*** RECORDS FOR THE TASK ***

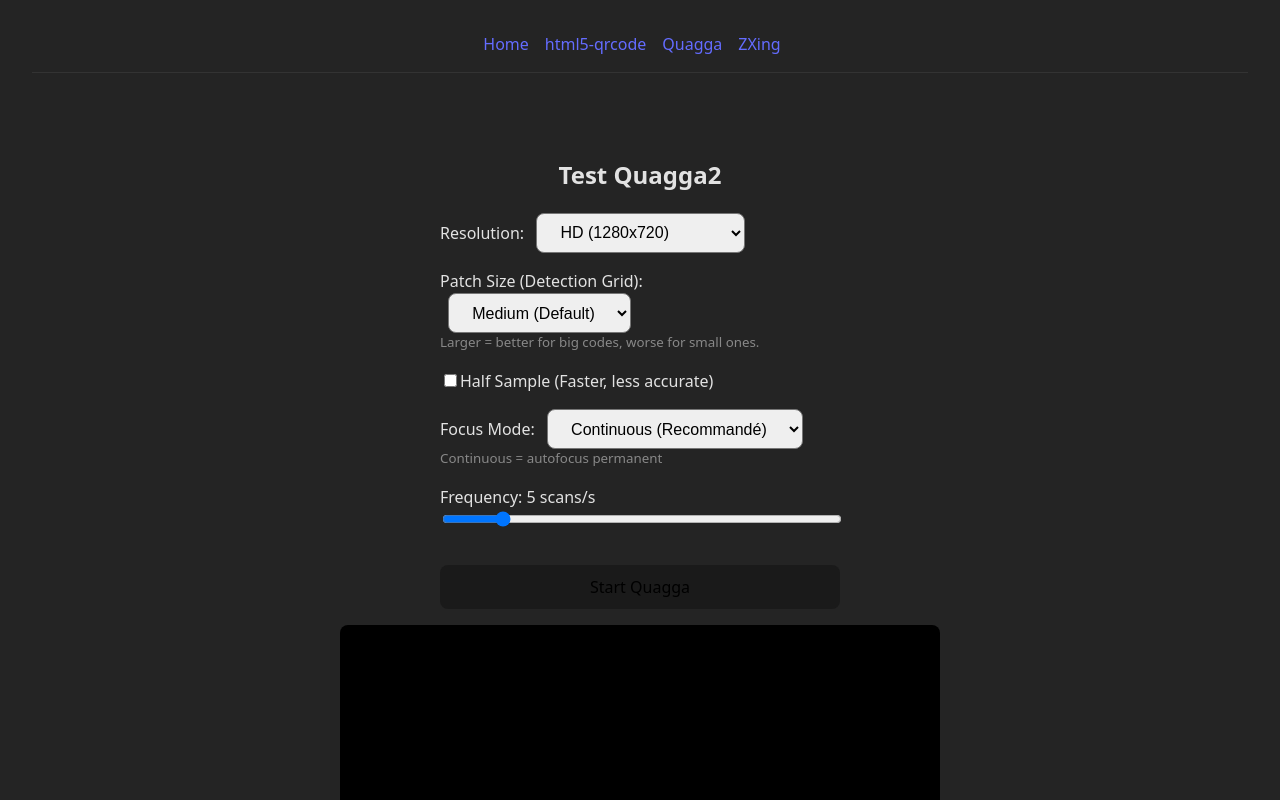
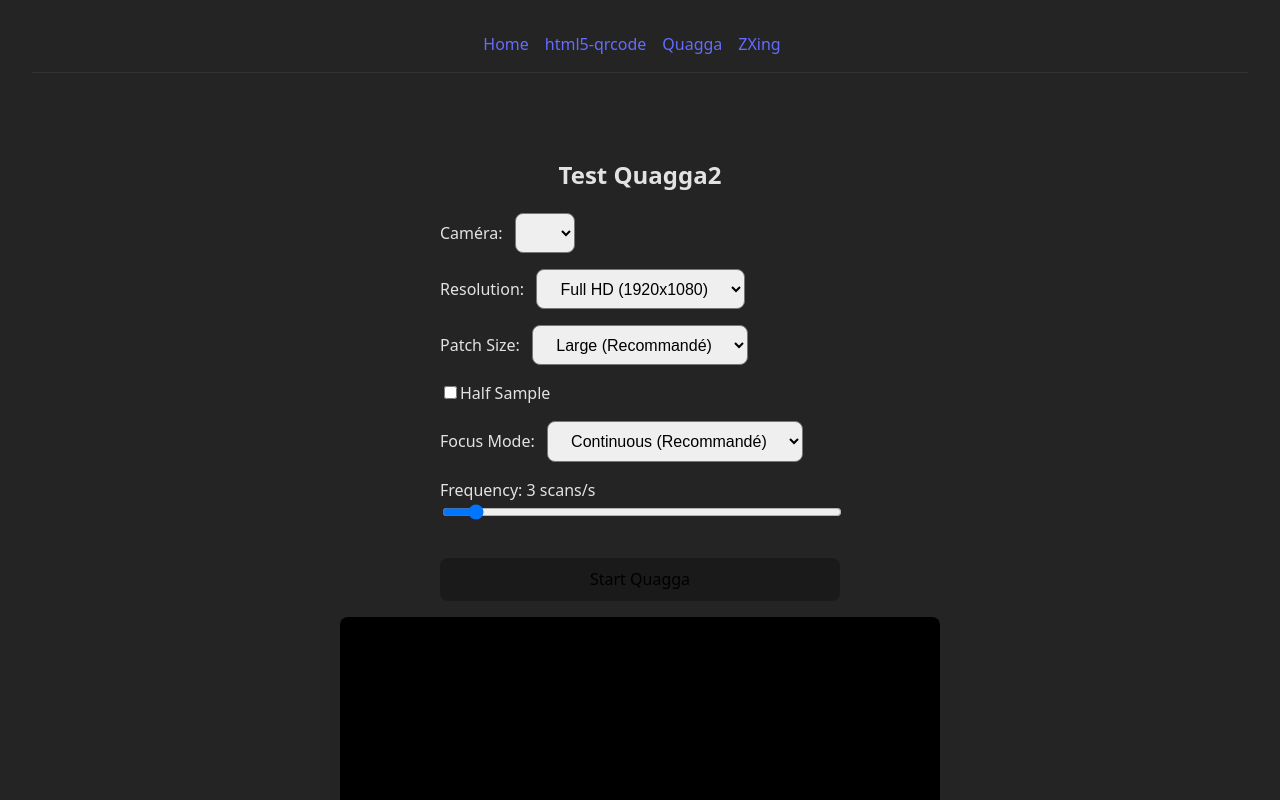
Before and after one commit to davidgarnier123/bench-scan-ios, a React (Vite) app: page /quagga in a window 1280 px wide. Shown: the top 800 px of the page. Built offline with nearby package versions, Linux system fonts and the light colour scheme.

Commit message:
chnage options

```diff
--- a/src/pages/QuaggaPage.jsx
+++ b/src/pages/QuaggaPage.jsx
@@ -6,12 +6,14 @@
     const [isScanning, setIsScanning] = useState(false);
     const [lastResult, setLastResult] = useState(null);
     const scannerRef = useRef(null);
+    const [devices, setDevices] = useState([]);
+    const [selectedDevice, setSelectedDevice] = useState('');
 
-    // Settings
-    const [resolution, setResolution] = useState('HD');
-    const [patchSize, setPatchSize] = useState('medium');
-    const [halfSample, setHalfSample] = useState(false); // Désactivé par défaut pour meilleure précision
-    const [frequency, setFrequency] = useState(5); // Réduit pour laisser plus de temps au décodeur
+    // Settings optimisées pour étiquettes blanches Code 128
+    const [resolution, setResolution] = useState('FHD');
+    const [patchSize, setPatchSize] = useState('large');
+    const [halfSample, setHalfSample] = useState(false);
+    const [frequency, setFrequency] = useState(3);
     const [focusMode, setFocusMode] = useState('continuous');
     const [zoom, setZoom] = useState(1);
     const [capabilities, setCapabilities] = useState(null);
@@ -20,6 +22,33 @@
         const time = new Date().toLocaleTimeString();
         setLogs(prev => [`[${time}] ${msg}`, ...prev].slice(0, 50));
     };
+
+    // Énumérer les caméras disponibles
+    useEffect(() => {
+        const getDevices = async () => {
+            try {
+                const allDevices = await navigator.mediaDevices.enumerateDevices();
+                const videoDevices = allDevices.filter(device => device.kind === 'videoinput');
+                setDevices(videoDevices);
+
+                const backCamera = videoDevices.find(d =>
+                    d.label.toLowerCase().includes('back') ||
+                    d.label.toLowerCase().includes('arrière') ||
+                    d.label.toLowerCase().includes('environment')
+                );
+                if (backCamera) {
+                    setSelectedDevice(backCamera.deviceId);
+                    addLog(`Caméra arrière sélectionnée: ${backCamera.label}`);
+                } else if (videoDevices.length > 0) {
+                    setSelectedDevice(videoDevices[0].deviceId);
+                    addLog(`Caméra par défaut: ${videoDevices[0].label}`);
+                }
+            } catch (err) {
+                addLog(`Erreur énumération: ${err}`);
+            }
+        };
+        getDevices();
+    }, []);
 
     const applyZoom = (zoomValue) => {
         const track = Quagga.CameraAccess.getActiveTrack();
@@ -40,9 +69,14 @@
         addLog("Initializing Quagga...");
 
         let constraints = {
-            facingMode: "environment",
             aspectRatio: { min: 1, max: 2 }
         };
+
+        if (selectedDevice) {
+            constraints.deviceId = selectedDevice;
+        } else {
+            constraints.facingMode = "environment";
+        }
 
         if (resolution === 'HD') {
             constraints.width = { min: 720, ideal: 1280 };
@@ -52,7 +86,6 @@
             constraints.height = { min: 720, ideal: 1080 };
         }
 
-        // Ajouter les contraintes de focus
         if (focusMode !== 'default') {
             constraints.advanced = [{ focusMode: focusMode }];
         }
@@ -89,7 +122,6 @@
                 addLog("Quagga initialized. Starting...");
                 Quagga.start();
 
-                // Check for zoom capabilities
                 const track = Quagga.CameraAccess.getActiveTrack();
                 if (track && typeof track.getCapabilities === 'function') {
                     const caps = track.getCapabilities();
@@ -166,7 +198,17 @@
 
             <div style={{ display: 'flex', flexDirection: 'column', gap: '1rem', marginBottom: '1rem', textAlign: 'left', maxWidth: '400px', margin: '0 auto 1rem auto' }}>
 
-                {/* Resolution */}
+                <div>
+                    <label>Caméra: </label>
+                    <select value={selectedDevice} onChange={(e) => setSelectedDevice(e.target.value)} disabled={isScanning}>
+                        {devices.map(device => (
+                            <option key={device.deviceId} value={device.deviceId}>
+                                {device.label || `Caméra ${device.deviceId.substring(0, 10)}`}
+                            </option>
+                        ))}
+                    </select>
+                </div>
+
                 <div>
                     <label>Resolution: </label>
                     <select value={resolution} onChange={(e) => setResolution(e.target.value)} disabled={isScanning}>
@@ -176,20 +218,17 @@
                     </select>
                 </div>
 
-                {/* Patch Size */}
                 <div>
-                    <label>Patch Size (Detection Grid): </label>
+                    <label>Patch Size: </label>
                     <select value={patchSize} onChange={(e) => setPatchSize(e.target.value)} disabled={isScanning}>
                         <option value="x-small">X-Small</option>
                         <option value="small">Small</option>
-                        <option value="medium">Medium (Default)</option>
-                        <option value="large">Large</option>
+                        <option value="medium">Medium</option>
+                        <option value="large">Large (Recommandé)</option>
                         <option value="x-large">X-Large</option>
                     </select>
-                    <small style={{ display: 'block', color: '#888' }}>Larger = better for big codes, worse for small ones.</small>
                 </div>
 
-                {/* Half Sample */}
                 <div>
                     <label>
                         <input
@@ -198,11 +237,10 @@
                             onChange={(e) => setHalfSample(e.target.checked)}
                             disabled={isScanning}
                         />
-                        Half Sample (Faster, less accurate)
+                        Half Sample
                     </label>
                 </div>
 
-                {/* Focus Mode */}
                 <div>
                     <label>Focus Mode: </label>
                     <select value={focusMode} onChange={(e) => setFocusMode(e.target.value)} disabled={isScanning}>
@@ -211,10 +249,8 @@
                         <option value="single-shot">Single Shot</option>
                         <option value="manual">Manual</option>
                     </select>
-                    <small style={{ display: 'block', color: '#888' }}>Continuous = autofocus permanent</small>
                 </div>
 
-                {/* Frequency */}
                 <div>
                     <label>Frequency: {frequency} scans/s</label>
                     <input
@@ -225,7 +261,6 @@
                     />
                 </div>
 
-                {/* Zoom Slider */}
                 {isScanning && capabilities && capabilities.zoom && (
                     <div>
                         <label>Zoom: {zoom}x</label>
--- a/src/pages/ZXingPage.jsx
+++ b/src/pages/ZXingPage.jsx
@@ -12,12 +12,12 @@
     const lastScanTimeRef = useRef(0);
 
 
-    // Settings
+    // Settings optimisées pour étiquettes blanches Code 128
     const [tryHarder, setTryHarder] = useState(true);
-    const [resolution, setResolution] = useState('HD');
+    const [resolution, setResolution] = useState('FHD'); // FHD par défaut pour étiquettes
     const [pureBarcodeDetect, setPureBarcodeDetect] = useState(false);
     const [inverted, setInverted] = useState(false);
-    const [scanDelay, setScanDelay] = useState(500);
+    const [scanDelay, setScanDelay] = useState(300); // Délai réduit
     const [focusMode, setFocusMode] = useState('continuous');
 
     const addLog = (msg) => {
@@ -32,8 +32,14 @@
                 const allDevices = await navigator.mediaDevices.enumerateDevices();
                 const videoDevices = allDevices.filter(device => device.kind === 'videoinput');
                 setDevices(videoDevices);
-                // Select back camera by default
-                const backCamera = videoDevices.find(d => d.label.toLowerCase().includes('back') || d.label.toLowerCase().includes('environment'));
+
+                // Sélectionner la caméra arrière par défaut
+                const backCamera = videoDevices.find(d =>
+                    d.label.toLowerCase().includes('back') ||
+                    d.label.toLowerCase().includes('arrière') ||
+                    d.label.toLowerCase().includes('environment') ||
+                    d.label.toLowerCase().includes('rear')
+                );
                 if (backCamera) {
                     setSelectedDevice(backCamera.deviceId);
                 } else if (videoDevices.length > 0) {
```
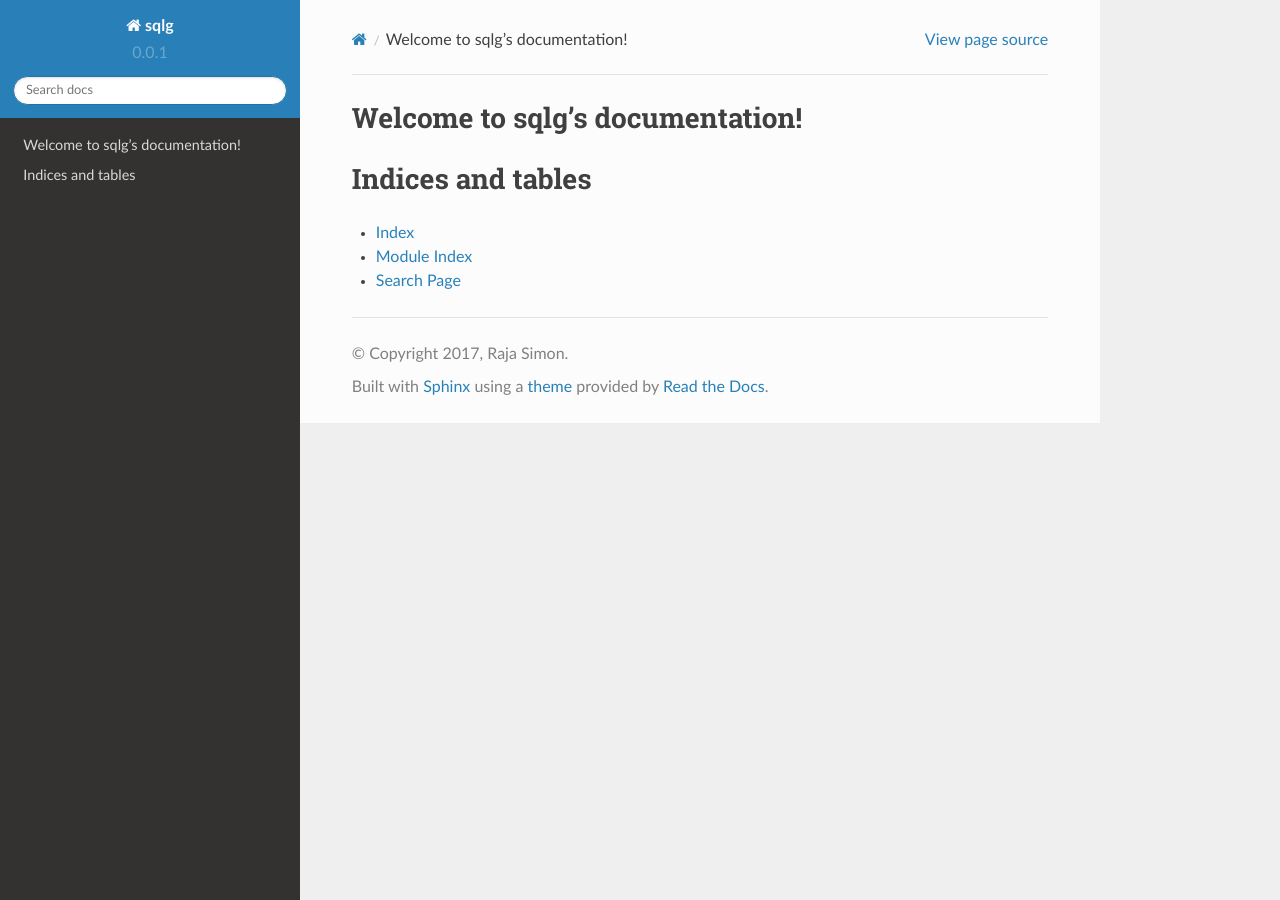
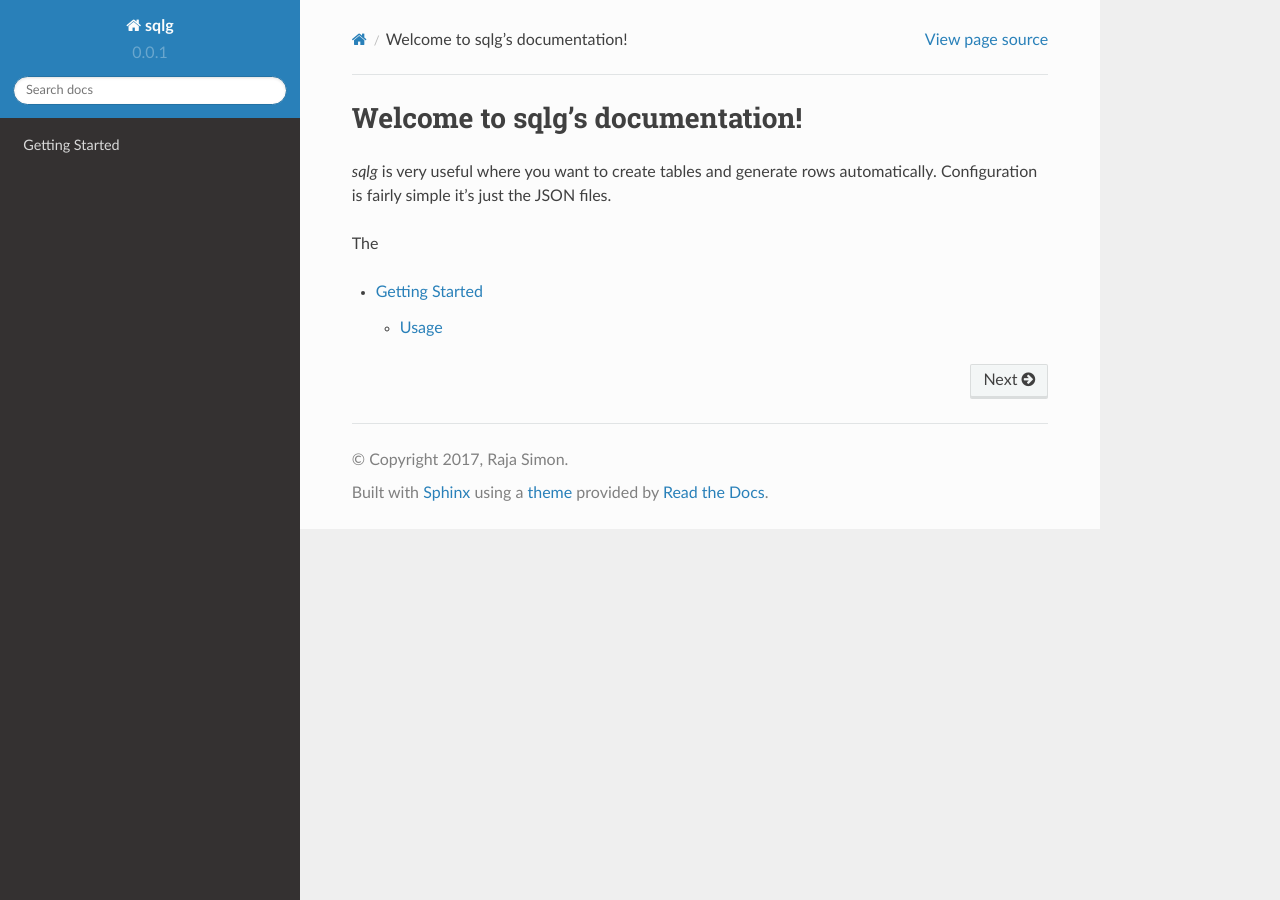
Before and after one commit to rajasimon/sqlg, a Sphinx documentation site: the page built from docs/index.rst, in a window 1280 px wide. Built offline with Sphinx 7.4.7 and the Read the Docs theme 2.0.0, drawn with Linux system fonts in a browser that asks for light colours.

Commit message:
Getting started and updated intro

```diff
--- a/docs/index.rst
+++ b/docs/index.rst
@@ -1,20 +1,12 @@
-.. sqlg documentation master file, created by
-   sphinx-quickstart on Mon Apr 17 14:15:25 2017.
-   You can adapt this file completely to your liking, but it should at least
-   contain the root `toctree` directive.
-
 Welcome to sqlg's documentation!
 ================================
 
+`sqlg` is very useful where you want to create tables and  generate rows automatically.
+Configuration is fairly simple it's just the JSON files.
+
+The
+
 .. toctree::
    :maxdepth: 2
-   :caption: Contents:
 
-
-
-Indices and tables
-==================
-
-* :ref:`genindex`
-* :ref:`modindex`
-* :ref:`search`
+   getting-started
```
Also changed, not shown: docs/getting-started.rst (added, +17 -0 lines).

*** End of RECORDS FOR THE TASK ***

▶ [WHAT YOU SHOULD DO]:
Using the records above, give the number of lines in which the word "false" occurs, and nothing else.

▶ [RESULT FOR THIS EXERCISE]:
5